- Opening Delimiter -

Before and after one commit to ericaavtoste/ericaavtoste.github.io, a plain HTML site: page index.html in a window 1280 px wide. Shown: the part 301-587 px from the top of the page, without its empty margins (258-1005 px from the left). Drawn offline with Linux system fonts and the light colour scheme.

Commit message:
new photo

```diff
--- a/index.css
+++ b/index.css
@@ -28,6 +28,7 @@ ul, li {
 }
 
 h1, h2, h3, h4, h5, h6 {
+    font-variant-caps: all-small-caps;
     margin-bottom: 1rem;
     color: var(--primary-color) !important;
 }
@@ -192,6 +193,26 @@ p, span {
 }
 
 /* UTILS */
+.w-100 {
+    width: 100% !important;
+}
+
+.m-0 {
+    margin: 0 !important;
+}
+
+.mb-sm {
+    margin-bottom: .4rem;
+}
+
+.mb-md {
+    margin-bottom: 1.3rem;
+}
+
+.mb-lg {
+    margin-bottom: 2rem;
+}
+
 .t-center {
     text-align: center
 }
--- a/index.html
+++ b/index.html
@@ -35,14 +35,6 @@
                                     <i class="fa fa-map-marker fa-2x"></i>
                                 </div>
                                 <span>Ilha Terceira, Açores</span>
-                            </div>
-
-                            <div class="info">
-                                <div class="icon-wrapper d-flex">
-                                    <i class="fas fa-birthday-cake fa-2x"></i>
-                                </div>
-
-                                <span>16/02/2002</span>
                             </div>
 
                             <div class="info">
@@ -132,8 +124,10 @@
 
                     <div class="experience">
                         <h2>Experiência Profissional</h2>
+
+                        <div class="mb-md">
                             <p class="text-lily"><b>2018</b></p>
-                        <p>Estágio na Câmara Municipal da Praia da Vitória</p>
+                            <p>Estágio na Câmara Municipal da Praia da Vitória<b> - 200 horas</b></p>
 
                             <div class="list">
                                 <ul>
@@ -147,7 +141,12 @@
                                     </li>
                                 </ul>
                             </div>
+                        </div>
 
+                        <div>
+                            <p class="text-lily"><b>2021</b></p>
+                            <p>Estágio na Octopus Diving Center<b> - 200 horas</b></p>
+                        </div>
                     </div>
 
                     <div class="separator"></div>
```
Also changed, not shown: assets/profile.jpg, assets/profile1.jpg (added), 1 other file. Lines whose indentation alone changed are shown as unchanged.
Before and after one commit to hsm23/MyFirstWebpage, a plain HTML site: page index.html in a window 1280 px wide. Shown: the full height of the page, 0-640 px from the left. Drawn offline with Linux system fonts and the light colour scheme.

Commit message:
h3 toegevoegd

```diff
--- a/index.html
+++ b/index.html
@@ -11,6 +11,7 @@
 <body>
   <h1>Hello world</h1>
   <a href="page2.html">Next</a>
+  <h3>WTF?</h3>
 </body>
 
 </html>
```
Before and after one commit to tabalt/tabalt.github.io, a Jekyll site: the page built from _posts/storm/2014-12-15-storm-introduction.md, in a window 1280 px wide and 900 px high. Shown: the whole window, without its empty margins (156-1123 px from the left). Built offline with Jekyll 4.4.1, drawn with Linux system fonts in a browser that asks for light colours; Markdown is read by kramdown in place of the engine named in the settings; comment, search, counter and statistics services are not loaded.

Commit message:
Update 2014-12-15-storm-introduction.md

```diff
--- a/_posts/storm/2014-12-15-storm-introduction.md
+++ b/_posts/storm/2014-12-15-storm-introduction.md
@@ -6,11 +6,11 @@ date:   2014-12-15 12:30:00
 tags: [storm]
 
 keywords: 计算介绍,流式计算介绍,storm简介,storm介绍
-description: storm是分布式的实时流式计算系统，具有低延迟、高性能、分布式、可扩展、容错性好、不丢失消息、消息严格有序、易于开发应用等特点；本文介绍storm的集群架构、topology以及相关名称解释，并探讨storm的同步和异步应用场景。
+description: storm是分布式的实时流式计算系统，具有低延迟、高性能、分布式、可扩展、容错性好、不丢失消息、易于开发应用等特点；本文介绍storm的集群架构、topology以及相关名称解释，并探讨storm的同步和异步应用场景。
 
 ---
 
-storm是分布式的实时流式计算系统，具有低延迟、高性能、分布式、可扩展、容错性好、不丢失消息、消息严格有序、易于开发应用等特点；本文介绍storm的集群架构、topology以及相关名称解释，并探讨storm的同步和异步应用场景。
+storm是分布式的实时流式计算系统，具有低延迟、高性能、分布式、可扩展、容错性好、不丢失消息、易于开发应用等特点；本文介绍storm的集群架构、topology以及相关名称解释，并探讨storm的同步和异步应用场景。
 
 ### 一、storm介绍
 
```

- Closing Delimiter -

- **Your objective**:
Only the number is needed: state how many lines in the listing contain "topology以及相关名称解释".

- **Answer section**:
4